__Exercise requirements__:
Please print the full listing exactly.

__Records for this exercise__:
● ● ● ● ● ● ●

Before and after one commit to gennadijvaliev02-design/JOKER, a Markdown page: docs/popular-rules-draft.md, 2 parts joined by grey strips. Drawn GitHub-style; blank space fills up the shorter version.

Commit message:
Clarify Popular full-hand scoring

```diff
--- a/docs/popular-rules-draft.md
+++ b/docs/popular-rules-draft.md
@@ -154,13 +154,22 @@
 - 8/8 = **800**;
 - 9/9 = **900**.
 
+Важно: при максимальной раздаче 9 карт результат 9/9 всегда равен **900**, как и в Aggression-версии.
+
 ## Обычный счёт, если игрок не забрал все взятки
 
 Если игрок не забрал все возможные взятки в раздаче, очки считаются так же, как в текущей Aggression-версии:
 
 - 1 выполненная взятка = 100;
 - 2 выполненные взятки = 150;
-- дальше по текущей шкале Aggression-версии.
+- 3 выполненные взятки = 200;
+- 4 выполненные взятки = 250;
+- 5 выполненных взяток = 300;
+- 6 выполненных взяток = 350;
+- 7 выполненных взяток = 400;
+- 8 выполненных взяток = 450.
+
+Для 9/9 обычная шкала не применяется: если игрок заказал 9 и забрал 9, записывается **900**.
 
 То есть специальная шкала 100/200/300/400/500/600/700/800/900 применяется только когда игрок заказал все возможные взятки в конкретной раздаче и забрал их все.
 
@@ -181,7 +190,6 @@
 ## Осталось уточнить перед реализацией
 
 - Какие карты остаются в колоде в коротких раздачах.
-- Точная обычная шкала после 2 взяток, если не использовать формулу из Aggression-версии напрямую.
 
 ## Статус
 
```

● ● ● ● ● ● ●

__Output of the exercise__:
Before and after one commit to gennadijvaliev02-design/JOKER, a Markdown page: docs/popular-rules-draft.md, 2 parts joined by grey strips. Drawn GitHub-style; blank space fills up the shorter version.

Commit message:
Clarify Popular full-hand scoring

```diff
--- a/docs/popular-rules-draft.md
+++ b/docs/popular-rules-draft.md
@@ -154,13 +154,22 @@
 - 8/8 = **800**;
 - 9/9 = **900**.
 
+Важно: при максимальной раздаче 9 карт результат 9/9 всегда равен **900**, как и в Aggression-версии.
+
 ## Обычный счёт, если игрок не забрал все взятки
 
 Если игрок не забрал все возможные взятки в раздаче, очки считаются так же, как в текущей Aggression-версии:
 
 - 1 выполненная взятка = 100;
 - 2 выполненные взятки = 150;
-- дальше по текущей шкале Aggression-версии.
+- 3 выполненные взятки = 200;
+- 4 выполненные взятки = 250;
+- 5 выполненных взяток = 300;
+- 6 выполненных взяток = 350;
+- 7 выполненных взяток = 400;
+- 8 выполненных взяток = 450.
+
+Для 9/9 обычная шкала не применяется: если игрок заказал 9 и забрал 9, записывается **900**.
 
 То есть специальная шкала 100/200/300/400/500/600/700/800/900 применяется только когда игрок заказал все возможные взятки в конкретной раздаче и забрал их все.
 
@@ -181,7 +190,6 @@
 ## Осталось уточнить перед реализацией
 
 - Какие карты остаются в колоде в коротких раздачах.
-- Точная обычная шкала после 2 взяток, если не использовать формулу из Aggression-версии напрямую.
 
 ## Статус
 
```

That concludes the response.